Welcome to the final weekly episode of the series Iran Your Attractive Destination. Today, we introduce “Si-e Tir” Street.

In the final episode of this series, we found it appropriate to introduce one of the most popular and ancient streets of Tehran, named Si-e Tir. This street, in addition to accommodating ancient houses and valuable museums, has housed the religious sites of all of Iran’s official religions, namely Islam, Christianity, Judaism, and Zoroastrianism. In other words, this street is a vivid manifestation of the peaceful coexistence of the followers of all religions in Iran.

Tehran is full of districts which are attributed to different religions or foreigners, who reside in Tehran. Among these districts, one of the streets of Tehran has accommodated a variety of interests. In this street, the religious minorities, including Zoroastrians, Jews, and Armenians live next to Muslims; each of whom has their own religious sites. Moreover, venues such as the schools of Zoroastrians and Armenians, in addition to businesses of these religious minorities have added to the attractions of this street.

 In fact, Si-e Tir Street is popularly known as the venue of the followers of different religions; because of the mosques, churches, and synagogues located in this street.  

The first museum of Iran is located at the intersection of “Si-e Tir” and “Imam Khomeini” Streets. This museum is referred to as Iran-e Bastan Museum. Next to this museum, a building is observed which maintains a highly similar architectural style to that of Iran-e Bastan Museum. This building is in fact the first site of Iran’s National Library. As a reminder, you were informed about this museum and library in previous episodes. If we walk further north in this street, we observe a tall building in the left hand side, which is known as Sina Hospital.

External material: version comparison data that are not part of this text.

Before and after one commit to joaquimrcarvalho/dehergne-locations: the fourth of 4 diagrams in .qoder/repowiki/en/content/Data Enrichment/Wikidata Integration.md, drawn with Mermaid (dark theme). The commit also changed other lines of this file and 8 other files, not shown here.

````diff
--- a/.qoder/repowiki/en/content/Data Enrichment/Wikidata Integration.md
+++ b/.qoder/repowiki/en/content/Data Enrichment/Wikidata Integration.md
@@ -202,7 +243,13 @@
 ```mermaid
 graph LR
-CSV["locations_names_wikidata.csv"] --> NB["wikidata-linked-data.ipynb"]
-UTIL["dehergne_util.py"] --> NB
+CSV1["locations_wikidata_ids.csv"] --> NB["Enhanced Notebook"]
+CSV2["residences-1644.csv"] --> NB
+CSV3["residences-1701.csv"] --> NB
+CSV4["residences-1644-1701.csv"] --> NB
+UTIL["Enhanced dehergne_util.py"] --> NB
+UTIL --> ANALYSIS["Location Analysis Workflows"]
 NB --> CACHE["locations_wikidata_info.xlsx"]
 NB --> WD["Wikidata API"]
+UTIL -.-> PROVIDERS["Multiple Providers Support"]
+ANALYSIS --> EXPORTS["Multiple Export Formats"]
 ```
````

It is the first established hospital in Tehran. During the rule of Qajarid King, Naser Ed-Din Shah, this district was situated in northern Tehran.

Further up, a Protestant church is observed, which was constructed 150 years ago. This church maintains a very simple architectural style. Its construction dates back to Qajarid era and is currently a place of worship for Protestant Christians. This church is located in a large courtyard, which is highly attractive and eye-catching. This church was registered as one of Iran’s monuments in the year 2000 AD.

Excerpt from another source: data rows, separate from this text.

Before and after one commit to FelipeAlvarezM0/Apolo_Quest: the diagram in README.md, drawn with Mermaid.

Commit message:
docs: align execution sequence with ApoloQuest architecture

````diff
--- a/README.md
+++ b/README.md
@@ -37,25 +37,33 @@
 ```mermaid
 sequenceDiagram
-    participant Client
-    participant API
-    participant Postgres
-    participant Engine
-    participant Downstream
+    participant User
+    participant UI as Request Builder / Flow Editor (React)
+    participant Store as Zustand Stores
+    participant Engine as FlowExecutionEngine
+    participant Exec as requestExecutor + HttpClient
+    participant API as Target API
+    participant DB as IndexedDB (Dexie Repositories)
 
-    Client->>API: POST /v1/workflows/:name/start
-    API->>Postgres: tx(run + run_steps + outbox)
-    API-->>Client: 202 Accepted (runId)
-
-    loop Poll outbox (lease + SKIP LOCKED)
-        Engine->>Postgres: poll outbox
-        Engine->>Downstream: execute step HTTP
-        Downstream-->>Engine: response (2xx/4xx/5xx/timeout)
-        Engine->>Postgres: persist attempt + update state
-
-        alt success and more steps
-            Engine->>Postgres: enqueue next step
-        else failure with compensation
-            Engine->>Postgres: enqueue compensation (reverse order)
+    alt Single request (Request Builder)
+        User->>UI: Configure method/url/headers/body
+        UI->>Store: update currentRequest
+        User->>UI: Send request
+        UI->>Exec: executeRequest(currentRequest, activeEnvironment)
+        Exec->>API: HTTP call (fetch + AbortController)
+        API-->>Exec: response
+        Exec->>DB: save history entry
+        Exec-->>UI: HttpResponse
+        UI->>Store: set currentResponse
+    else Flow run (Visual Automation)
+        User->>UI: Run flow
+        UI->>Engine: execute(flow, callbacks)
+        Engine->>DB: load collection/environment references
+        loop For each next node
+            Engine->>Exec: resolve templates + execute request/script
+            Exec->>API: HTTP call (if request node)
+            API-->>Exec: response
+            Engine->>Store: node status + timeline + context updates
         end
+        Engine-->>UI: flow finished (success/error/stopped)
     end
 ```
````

Hayyam Synagogue is also situated in this street. It was constructed in the year 1913 AD, prior to the break out of World War I, concurrent with the warning years of rule of Qajarid Dynasty.

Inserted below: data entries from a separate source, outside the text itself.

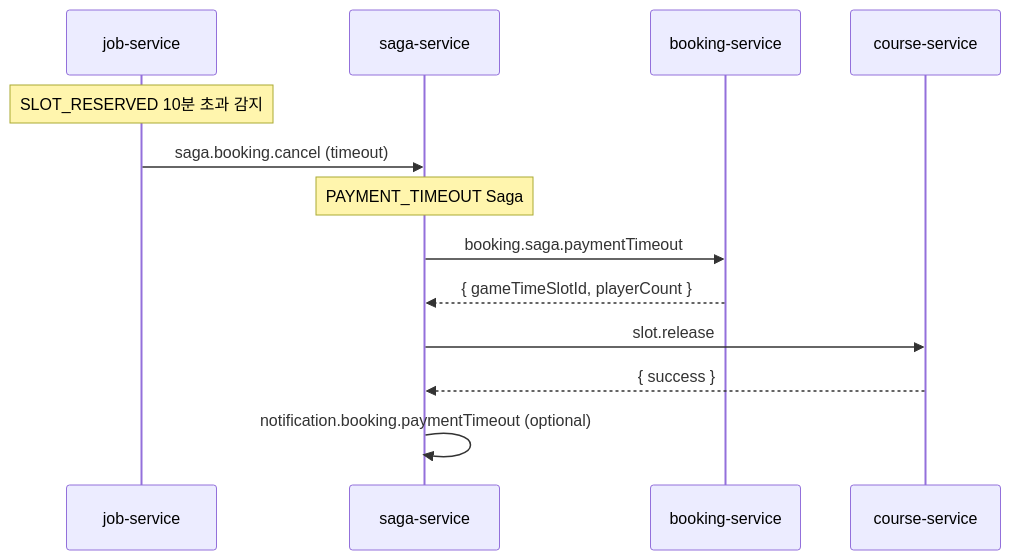
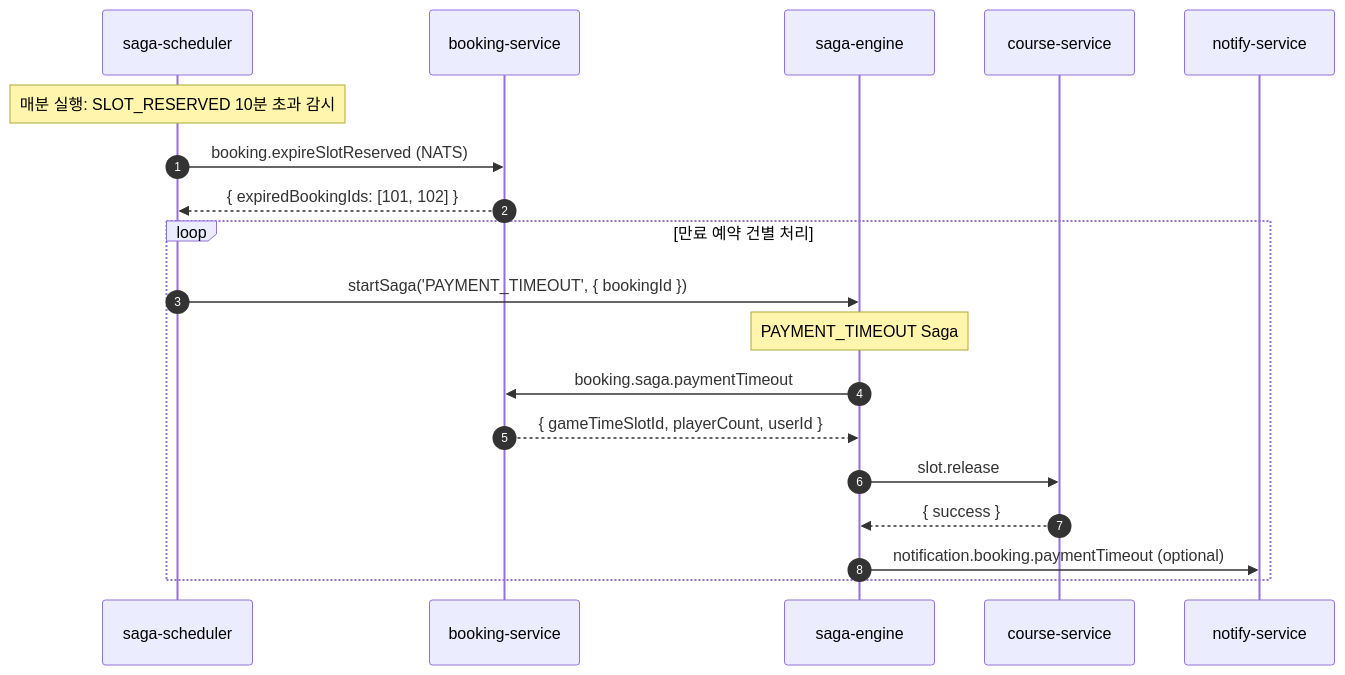
One commit to uniyous/parkgolf-platform changed the seventh of 9 diagrams in docs/workflow/SAGA.md. Above: the diagram before and after it, drawn with Mermaid. The commit also changed other lines of this file and 32 other files, not shown here.

First line of the commit message:
feat(booking): AI 부킹 워크플로우 개선 — TEAM_COMPLETE 통일, 카드 추가

````diff
--- a/docs/workflow/SAGA.md
+++ b/docs/workflow/SAGA.md
@@ -390,17 +416,25 @@
 ```mermaid
 sequenceDiagram
-    participant JOB as job-service
-    participant SAGA as saga-service
+    autonumber
+    participant SCHED as saga-scheduler
     participant BS as booking-service
+    participant SAGA as saga-engine
     participant CS as course-service
+    participant NS as notify-service
 
-    Note over JOB: SLOT_RESERVED 10분 초과 감지
-    JOB->>SAGA: saga.booking.cancel (timeout)
+    Note over SCHED: 매분 실행: SLOT_RESERVED 10분 초과 감시
 
-    Note over SAGA: PAYMENT_TIMEOUT Saga
-    SAGA->>BS: booking.saga.paymentTimeout
-    BS-->>SAGA: { gameTimeSlotId, playerCount }
-    SAGA->>CS: slot.release
-    CS-->>SAGA: { success }
-    SAGA->>SAGA: notification.booking.paymentTimeout (optional)
+    SCHED->>BS: booking.expireSlotReserved (NATS)
+    BS-->>SCHED: { expiredBookingIds: [101, 102] }
+
+    loop 만료 예약 건별 처리
+        SCHED->>SAGA: startSaga('PAYMENT_TIMEOUT', { bookingId })
+
+        Note over SAGA: PAYMENT_TIMEOUT Saga
+        SAGA->>BS: booking.saga.paymentTimeout
+        BS-->>SAGA: { gameTimeSlotId, playerCount, userId }
+        SAGA->>CS: slot.release
+        CS-->>SAGA: { success }
+        SAGA->>NS: notification.booking.paymentTimeout (optional)
+    end
 ```
````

This street also accommodates Aabgineh Museum which was introduced in previous weeks. Meanwhile, on the right hand side of this street, next to this museum, Hazrat Ibrahim Mosque has been constructed. The name of this mosque is highly symbolic, given that Prophet Abraham has been known as the epitome of monotheistic religions.

A Zoroastrian Temple is situated in nearby “Mirza Kouchak Khan” Street. Next to this Zoroastrian Temple, “Firouz Bahram” School is situated for the education of Zoroastrian youths. Moreover, behind this temple, a hall is situated for the marriage and mourning ceremonies of Zoroastrians.

This Zoroastrian temple is a relatively small building. This Zoroastrian Temple was constructed in the year 1917 by an influential Zoroastrian.

Hazrat Maryam Church is situated in front of this Zoroastrian Temple. This church was constructed in the year 1945. Its architectural style resembles that of Armenian, Caucasian, and Azeri churches. It is one of the most important churches of Armenians in Tehran. The altar of this church is silver plated. Next to this church, there is a museum which houses the works of art belonging to Armenians, who reside in Iran, including their paintings or statues.

This museum also displays portraits of prominent Armenian religious figures. Another part of this museum depicts the valuable heritage of Armenians in Iran, including handwritten books and a number of valuable and precious chairs. This museum also has a collection of data on all of Iran’s historical churches. Iran accommodates the highest number of historical churches in the world. In fact, overall, 400 historical churches are situated in Iran, which exceeds the number of historical churches located in Italy.

Hazrat Maryam Church was registered among Iran’s historical monuments in the year 2002.